Venous Stasis Ulcers are wounds or open sores in the lower extremities, which are slow to heal and often recur. They affect over 500,000 people in the United States and account for approximately 75% of all leg ulcers. They are typically associated with untreated venous insufficiency or may be a complication of post-thrombotic syndrome (blood clots). The patient may suffer from pain, infection and disfigurement. Treatment of the underlying venous problem is critical to successfully closing the ulcer. Now, recent advances in minimally invasive vein treatment offer long lasting cures without the need for endless wraps, lotions, compression stockings and Unna boots. Because of the difficulty in healing ulcers and their propensity to recur, venous ulcers should be prevented at all cost, and should be evaluated immediately. A duplex ultrasound test will be utilized to establish the presence of reflux (abnormal blood flow) in the veins, which distinguishes venous stasis ulcers from other types (ischemic and diabetic).
Chronic Venous Insufficiency
While venous insufficiency is defined as venous reflux (backflow) resulting from broken venous valves, Chronic Venous Insufficiency (CVI) is a more advanced vein condition where damage is being caused to the skin. Just as smoking damages the lungs, varicose veins over years can damage the skin, resulting in discoloration, changes in skin texture, and even venous skin ulcers. A combination of endovenous laser ablation, ambulatory phlebectomy and endovenous chemical ablation may be used to treat the diseased veins. It’s important to seek vein treatment sooner, rather than later, to prevent the development of Chronic Venous Insufficiency.

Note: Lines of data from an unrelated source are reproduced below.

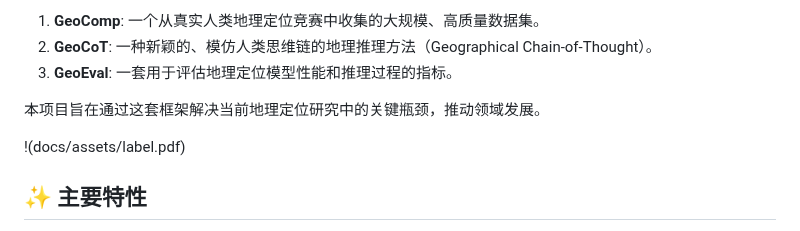
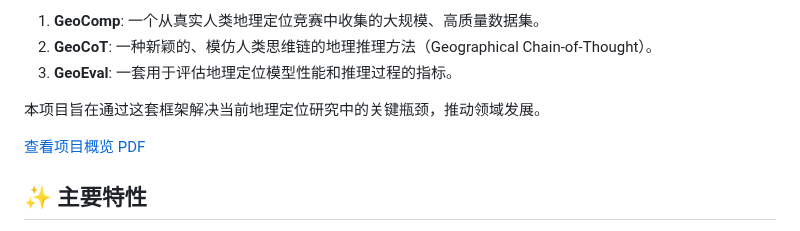
Before and after one commit to yuan4629/Geocomp, a Markdown page: README.md, the part around the change. Drawn GitHub-style.

```diff
--- a/README.md
+++ b/README.md
@@ -12,7 +12,7 @@ Geocomp 是一个专注于**图像地理定位** **Geolocation**的研究项目
 
 本项目旨在通过这套框架解决当前地理定位研究中的关键瓶颈，推动领域发展。
 
-!(docs/assets/label.pdf)
+[查看项目概览 PDF](docs/assets/label.pdf)
 
 ## ✨ 主要特性
 
```
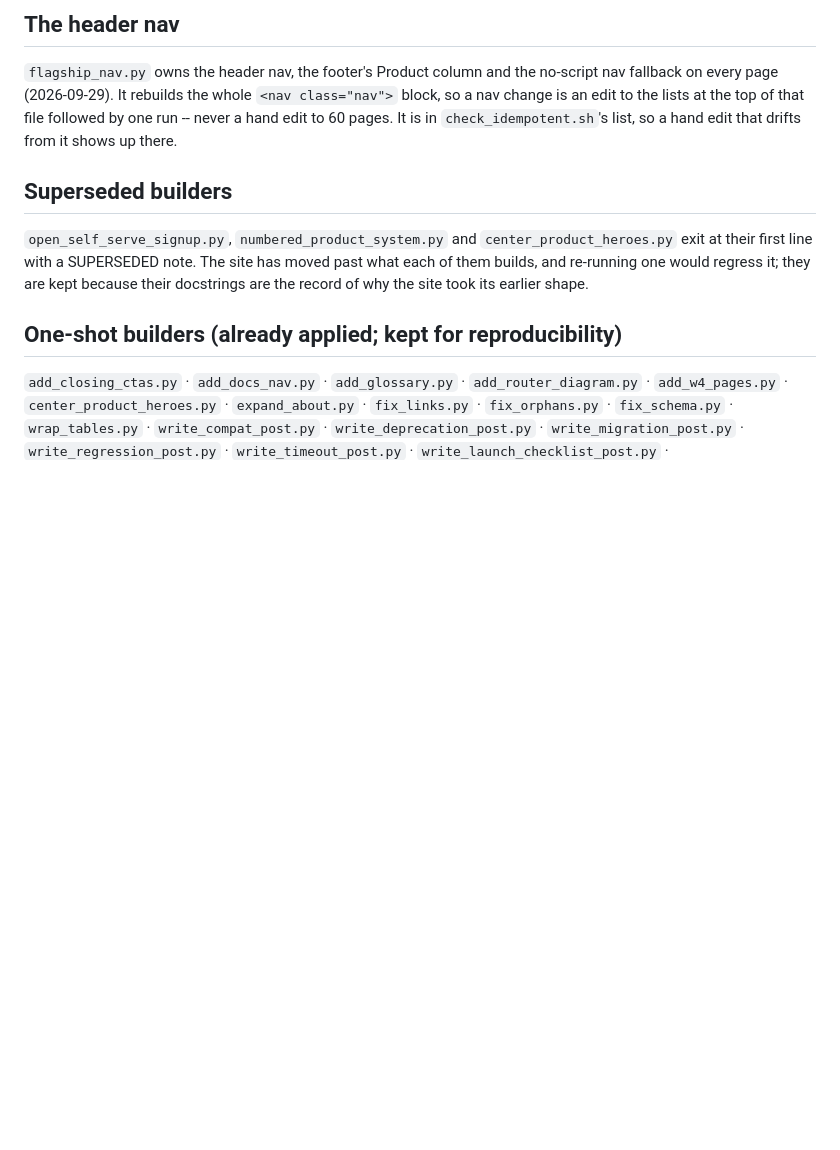
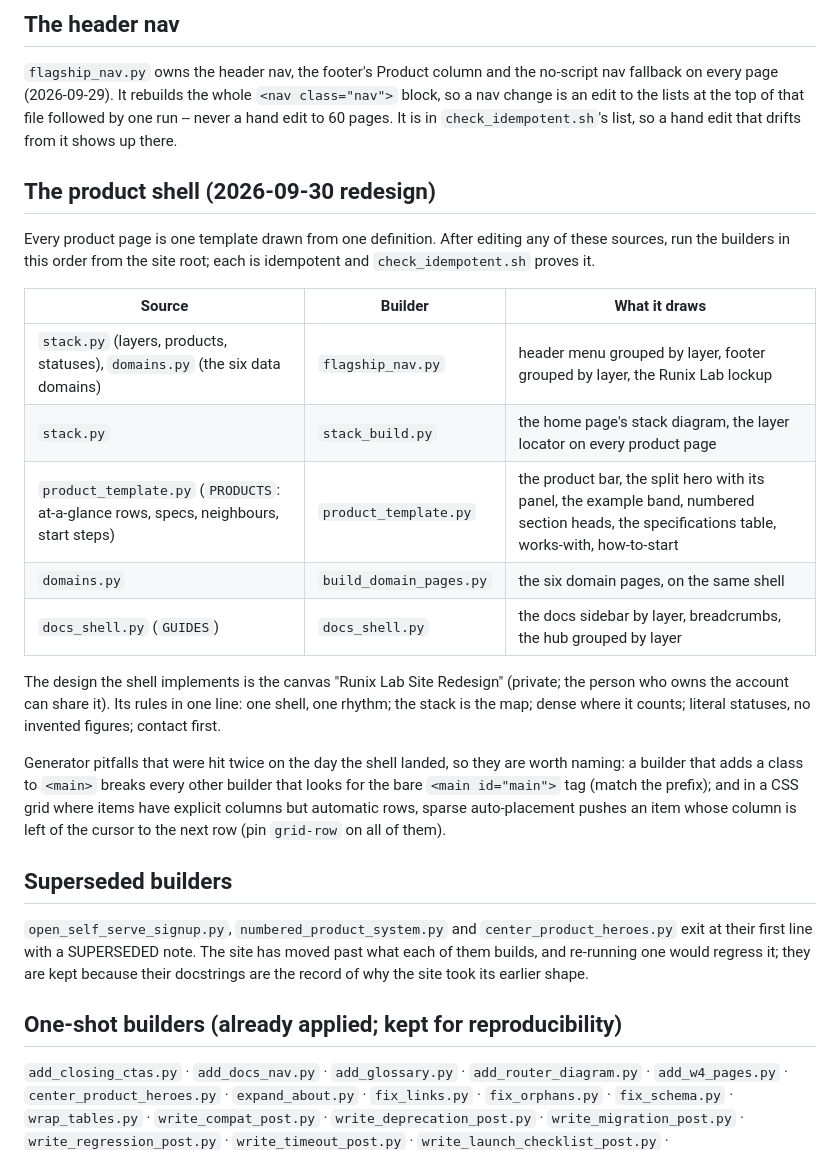
Before and after one commit to cuihuan/runix-site, a Markdown page: tools/README.md, the part around the change. Rendered like a GitHub page; blank space fills up the shorter version.

Commit message:
tools README: the product shell's builders, their order and two pitfalls
Co-Authored-By: Claude Fable 5.1 <noreply@anthropic.com>

```diff
--- a/tools/README.md
+++ b/tools/README.md
@@ -119,6 +119,32 @@ no-script nav fallback on every page (2026-09-29). It rebuilds the whole
 of that file followed by one run -- never a hand edit to 60 pages. It is in
 `check_idempotent.sh`'s list, so a hand edit that drifts from it shows up there.
 
+## The product shell (2026-09-30 redesign)
+
+Every product page is one template drawn from one definition. After editing
+any of these sources, run the builders in this order from the site root; each
+is idempotent and `check_idempotent.sh` proves it.
+
+| Source | Builder | What it draws |
+|---|---|---|
+| `stack.py` (layers, products, statuses), `domains.py` (the six data domains) | `flagship_nav.py` | header menu grouped by layer, footer grouped by layer, the Runix Lab lockup |
+| `stack.py` | `stack_build.py` | the home page's stack diagram, the layer locator on every product page |
+| `product_template.py` (`PRODUCTS`: at-a-glance rows, specs, neighbours, start steps) | `product_template.py` | the product bar, the split hero with its panel, the example band, numbered section heads, the specifications table, works-with, how-to-start |
+| `domains.py` | `build_domain_pages.py` | the six domain pages, on the same shell |
+| `docs_shell.py` (`GUIDES`) | `docs_shell.py` | the docs sidebar by layer, breadcrumbs, the hub grouped by layer |
+
+The design the shell implements is the canvas "Runix Lab Site Redesign"
+(private; the person who owns the account can share it). Its rules in one
+line: one shell, one rhythm; the stack is the map; dense where it counts;
+literal statuses, no invented figures; contact first.
+
+Generator pitfalls that were hit twice on the day the shell landed, so they
+are worth naming: a builder that adds a class to `<main>` breaks every other
+builder that looks for the bare `<main id="main">` tag (match the prefix);
+and in a CSS grid where items have explicit columns but automatic rows,
+sparse auto-placement pushes an item whose column is left of the cursor to
+the next row (pin `grid-row` on all of them).
+
 ## Superseded builders
 
 `open_self_serve_signup.py`, `numbered_product_system.py` and
```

Deep Vein Thrombosis
Deep Vein Thrombosis (DVT) is a common but serious medical condition that occurs in approximately 2 million Americans each year. A DVT is a blood clot in one of the deep veins of the leg. While this can cause significant local symptoms, the greatest concern is the possibility of the clot loosening and travelling to the lungs, which is known as Pulmonary Embolism, and can be fatal. Risk factors for DVT include prior DVT, family history of DVT, prolonged bed rest, surgery, pregnancy, limb immobilization, chronic lung disease, and autoimmune diseases. Only about half of people with DVT experience symptoms, which can include pain, swelling, tenderness, discoloration in affected area and skin that is warm to the touch. The condition must be diagnosed via a duplex venous ultrasound. Most DVTs are managed with a combination of anticoagulation medications, compression stockings and walking.